Tales from Shelley Beach – The Bus Ride home

Short chapters inspired by my new, coming of age novel, Sandbanker, available at no bookstores near you (yet)

The bell at St Christopher’s was not a real bell, made of brass or anything, but electric — it droned, like the torpedos in River Raid. (I didn’t actually have an Atari 2600 to test the theory, and didn’t really know anyone who did, at least someone who I could ask, but that’s what I’d heard.) Whoever they’d gotten to ring the school bell on that Friday afternoon had morsed-coded ‘S-O-S S-O-S’, and everyone had a good laugh about it, but I would’ve bet a case of chocolate frogs they had no clue what it meant. Continue reading Tales from Shelley Beach – The Bus Ride home

The story behind ‘The Lottery’, by Shirley Jackson

Shirley Jackson’s The Lottery is one of the most famous American short stories and perhaps one of the most baffling.

It centres around a small town, whose residents meet for the annual ‘lottery’. The lottery takes place in other towns around the same time and its purpose is unclear, however the consequences of having one’s name drawn, without spoiling the entire plot are, to say the least, dire. Continue reading The story behind ‘The Lottery’, by Shirley Jackson

‘The Kiss’ by Anton Chekhov – a review

A kiss is a mischievous device — it can switch the human mind from doubt to hope, excitement to despair, and in a second trigger a shock of questions: Why did she kiss me? Why didn’t she?
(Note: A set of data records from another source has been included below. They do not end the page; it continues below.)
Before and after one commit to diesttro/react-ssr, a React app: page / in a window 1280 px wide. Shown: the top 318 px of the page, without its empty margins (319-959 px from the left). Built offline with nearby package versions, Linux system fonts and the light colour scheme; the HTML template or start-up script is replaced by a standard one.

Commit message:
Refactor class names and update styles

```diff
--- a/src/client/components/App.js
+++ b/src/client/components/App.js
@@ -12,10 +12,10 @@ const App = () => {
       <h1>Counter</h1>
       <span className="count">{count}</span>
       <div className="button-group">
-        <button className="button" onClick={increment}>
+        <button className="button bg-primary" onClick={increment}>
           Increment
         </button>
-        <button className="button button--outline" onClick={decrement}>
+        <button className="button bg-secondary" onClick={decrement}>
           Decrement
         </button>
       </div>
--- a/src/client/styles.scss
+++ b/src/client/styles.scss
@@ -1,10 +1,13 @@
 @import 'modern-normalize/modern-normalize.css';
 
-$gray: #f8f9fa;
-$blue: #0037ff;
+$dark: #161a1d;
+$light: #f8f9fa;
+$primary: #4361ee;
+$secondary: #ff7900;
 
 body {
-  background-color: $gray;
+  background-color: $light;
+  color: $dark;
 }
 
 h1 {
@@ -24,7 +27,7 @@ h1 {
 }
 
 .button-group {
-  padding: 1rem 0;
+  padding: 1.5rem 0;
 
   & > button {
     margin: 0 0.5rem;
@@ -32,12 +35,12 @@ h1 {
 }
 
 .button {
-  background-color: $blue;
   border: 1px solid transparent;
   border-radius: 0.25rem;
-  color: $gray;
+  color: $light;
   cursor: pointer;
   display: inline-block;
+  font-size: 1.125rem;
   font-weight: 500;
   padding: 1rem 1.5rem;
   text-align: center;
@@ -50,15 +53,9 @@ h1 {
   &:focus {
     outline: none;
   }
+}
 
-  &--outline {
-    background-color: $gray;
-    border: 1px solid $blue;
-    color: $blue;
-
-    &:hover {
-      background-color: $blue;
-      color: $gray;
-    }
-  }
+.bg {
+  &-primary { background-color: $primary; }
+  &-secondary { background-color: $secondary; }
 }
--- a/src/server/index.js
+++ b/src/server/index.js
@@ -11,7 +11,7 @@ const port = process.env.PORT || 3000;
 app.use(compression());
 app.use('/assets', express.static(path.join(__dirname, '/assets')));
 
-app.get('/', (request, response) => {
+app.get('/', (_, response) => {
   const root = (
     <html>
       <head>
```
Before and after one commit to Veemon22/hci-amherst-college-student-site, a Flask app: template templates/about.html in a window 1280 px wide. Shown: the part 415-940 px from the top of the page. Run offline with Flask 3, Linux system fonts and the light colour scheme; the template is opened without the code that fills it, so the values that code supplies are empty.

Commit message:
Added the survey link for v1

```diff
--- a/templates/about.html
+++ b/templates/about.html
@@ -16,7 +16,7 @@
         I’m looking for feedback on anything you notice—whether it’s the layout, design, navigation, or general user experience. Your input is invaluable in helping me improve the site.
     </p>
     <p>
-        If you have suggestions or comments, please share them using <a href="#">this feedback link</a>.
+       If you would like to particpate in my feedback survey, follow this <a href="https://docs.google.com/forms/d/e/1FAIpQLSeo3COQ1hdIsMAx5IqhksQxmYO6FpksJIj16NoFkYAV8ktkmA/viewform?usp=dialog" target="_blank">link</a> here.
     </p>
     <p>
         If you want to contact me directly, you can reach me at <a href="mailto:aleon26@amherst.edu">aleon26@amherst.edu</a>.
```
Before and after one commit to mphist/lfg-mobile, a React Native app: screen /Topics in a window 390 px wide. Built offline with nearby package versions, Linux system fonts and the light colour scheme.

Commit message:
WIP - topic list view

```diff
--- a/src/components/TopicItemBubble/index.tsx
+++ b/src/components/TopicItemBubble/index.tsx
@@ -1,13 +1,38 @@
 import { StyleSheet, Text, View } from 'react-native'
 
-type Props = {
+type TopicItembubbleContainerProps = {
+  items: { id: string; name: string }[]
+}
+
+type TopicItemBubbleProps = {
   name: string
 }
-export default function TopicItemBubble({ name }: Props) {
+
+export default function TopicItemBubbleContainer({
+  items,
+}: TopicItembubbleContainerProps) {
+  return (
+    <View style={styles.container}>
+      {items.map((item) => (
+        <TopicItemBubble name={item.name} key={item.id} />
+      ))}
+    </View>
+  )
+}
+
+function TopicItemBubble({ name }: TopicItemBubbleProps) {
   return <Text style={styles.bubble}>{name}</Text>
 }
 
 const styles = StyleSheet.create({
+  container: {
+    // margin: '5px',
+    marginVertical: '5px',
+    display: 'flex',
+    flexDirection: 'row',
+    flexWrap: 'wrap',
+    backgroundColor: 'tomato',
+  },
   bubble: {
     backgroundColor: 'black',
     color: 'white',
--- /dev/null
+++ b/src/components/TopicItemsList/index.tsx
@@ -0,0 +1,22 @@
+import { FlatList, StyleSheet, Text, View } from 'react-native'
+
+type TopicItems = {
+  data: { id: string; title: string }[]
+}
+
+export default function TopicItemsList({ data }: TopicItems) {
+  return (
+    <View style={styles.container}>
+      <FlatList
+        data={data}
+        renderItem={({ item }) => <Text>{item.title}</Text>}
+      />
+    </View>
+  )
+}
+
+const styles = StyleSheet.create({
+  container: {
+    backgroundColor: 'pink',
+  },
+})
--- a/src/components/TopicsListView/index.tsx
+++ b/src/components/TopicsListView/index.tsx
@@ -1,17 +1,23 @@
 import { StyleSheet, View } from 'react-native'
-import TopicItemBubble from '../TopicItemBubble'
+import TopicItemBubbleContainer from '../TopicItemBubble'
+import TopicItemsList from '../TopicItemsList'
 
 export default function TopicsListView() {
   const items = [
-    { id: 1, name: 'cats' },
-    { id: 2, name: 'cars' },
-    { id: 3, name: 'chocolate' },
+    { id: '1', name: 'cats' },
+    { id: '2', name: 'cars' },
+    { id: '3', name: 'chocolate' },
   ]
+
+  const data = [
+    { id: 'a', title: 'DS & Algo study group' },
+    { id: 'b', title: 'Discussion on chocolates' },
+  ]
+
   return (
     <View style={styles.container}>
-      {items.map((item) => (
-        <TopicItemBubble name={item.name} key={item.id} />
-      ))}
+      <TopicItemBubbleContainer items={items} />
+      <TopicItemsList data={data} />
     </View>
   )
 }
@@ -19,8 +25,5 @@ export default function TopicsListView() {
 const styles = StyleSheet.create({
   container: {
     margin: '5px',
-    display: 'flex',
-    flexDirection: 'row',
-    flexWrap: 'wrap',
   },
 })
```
Why did he kiss me in that way? What if he had never kissed me that day, or in that place?

For lovers and potential lovers, even the most trivial meeting of lips can conjure powerful emotions and possibilities. Continue reading ‘The Kiss’ by Anton Chekhov – a review

‘A Village After Dark’ by Kazuo Ishiguro – a review

It is the way of ideas to burn brightly for a time. Given enough fuel they ignite passions, blaze through communities, spark enlightenment and become beacons for the disenfranchised and hopeless.

But like the people who promote them, they dim and weaken until the fervour, the arguments and optimism which drove them turn to ash, and only darkness remains.

It may seem a melodramatic way to introduce Kazuo Ishiguro’s short story, A Village After Dark, yet it is this darkness – this vacuum of conviction where ideas once shone – which provides the main setting.

Continue reading ‘A Village After Dark’ by Kazuo Ishiguro – a review